For the second straight year, if “Best” weren’t limited to five, 32 Bar Blues would be one of the golden choices. The combination of tight copy strengthened with specifics and speckled with humor, all in a single paragraph, is unique. This column doesn’t have room for much, but just check out these clever product headings:
STONE TO THE BONE
HERE COMES DE HONEY MAN
So why isn’t it in the top five? It’s a clever one-string fiddle, sometimes over the top. Cleverness can bite.
The total description of tee shirts, headed by “THE EASY WINNERS”:
Greater tone, greatest feel. Velvet washed cotton jersey. Softness and patina like old truck paint. Short sleeves. Rib V-neck. None better. Made in the USA. Copper or Chambray. Sizes: M-XXL.
How many skimmers stop cold at “old truck paint”?
Next: Northwest Wild Foods has photographs so appetizing-looking they generate instant desire. But for our purposes, the photos are ancillaries. Basic appeal comes from the copy. This example indicates how close the persuasion can be, for “Fresh Frozen Marionberries”: “A plump and juicy blackberry, marionberries have less seeds than traditional blackberries, but an intense flavor making an excellent choice for pies, jams, smoothies and more.” OK, guys, clean up your grammar and add some relevant specifics and maybe we can move up to a higher level.
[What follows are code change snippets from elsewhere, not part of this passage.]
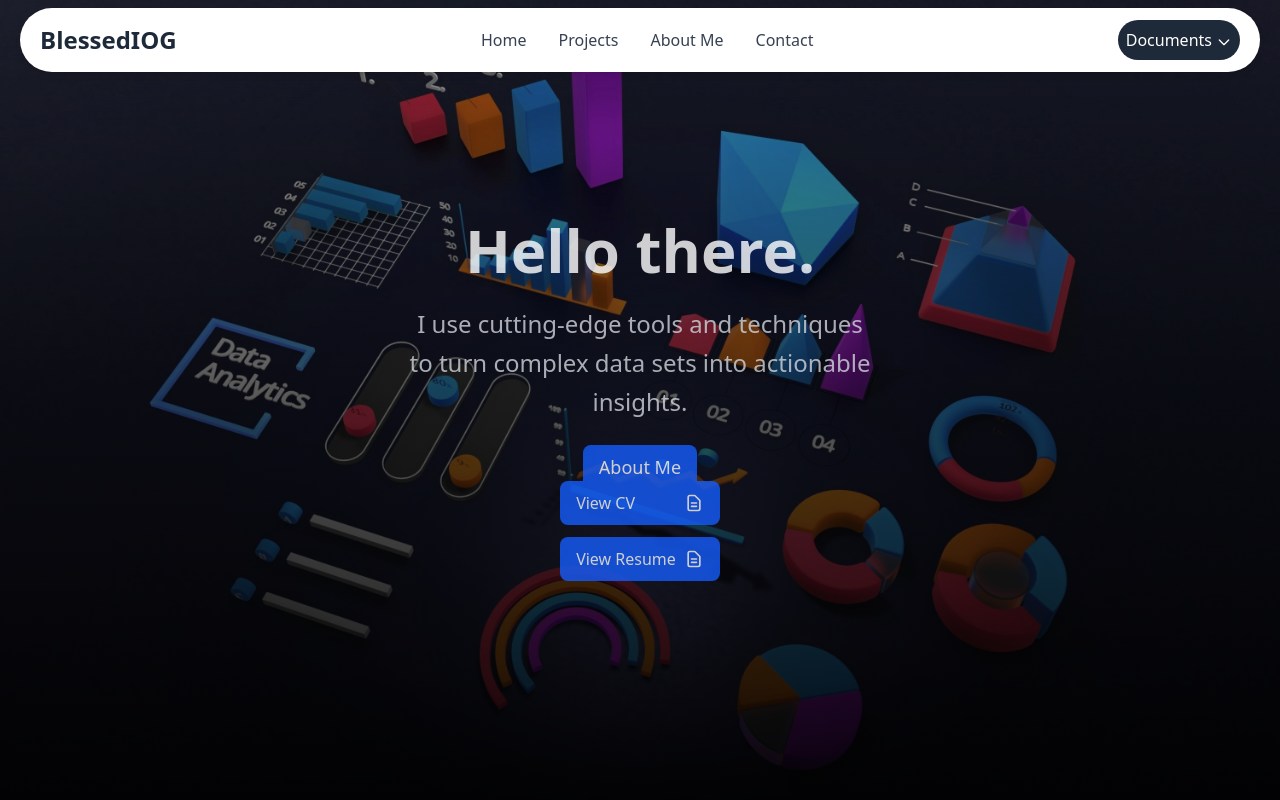
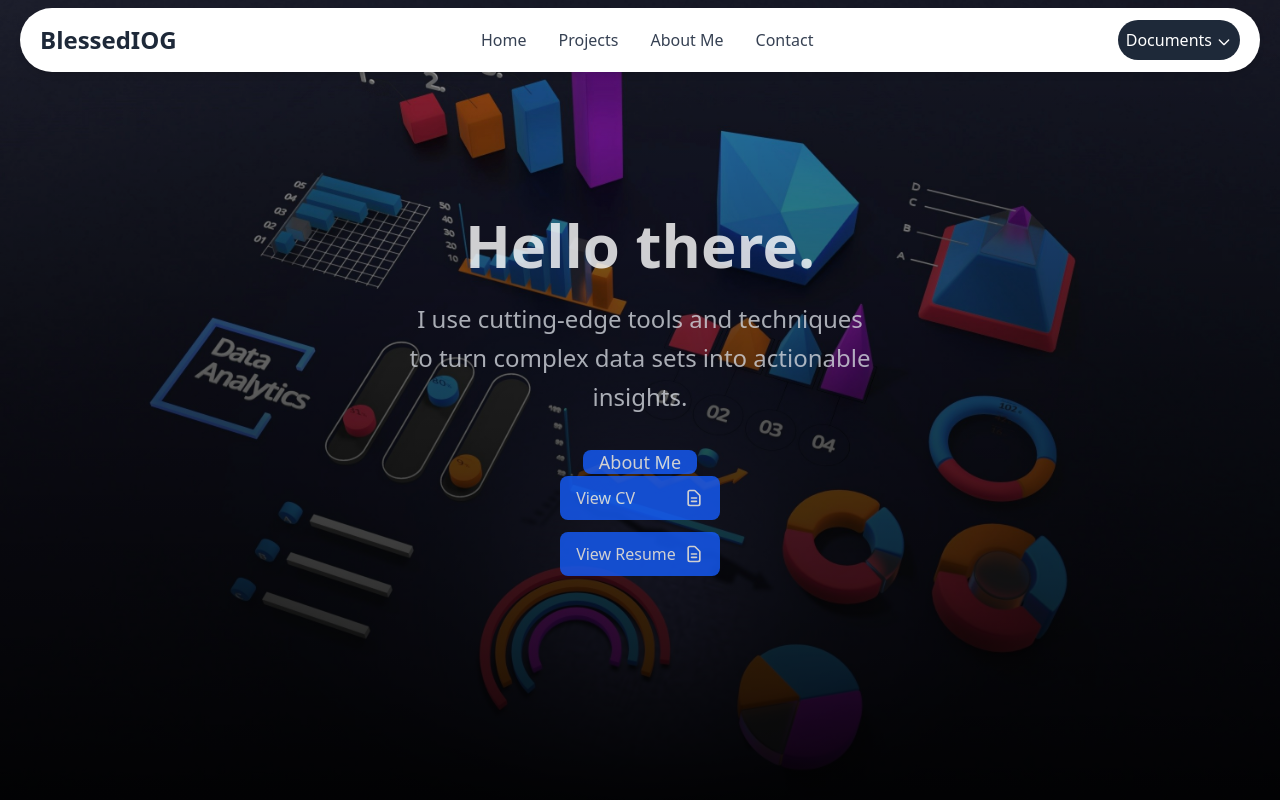
Before and after one commit to Oluwasegun122/blessediog, a Next.js app: page / in a window 1280 px wide. Shown: the top 800 px of the page. Built offline with nearby package versions, Linux system fonts and the light colour scheme.

Commit message:
first commit

```diff
--- a/app/page.tsx
+++ b/app/page.tsx
@@ -41,11 +41,11 @@ export default function Home() {
             insights.
           </p>
 
-          <div className="opacity-80 animate-slideUp [animation-fill-mode:forwards] [animation-delay:400ms]">
+          <div className="opacity-80 animate-slideUp pb-2.5 [animation-fill-mode:forwards] [animation-delay:400ms]">
             <div>
               <Link
                 href="/about_me"
-                className="px-4 py-2.5 bg-blue-600 hover:bg-blue-700 text-white font-medium rounded-lg text-lg transition-all duration-300 hover:scale-105 shadow-lg hover:shadow-blue-500/20"
+                className="px-4 bg-blue-600 hover:bg-blue-700 text-white font-medium rounded-lg text-lg transition-all duration-300 hover:scale-105 shadow-lg hover:shadow-blue-500/20"
               >
                 About Me
               </Link>
```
Next: Choxi may be an advance look into the future of online catalogs. (The company formerly was named Nomorerack.) On the screen are eight or nine unrelated items, each one represented by original price, discount price, and one or two lines of descriptive copy. The copywriter is merely a housekeeper, but the importance of quick scanning becomes apparent when scrolling down, page after page, with as possible total of a hundred or more discounted items. The idea of having to register for membership, tied to a flat $2 shipping charge, isn’t about to cause panic at Amazon, but the site is still relatively new … and loaded with apparent deals, clearly stated.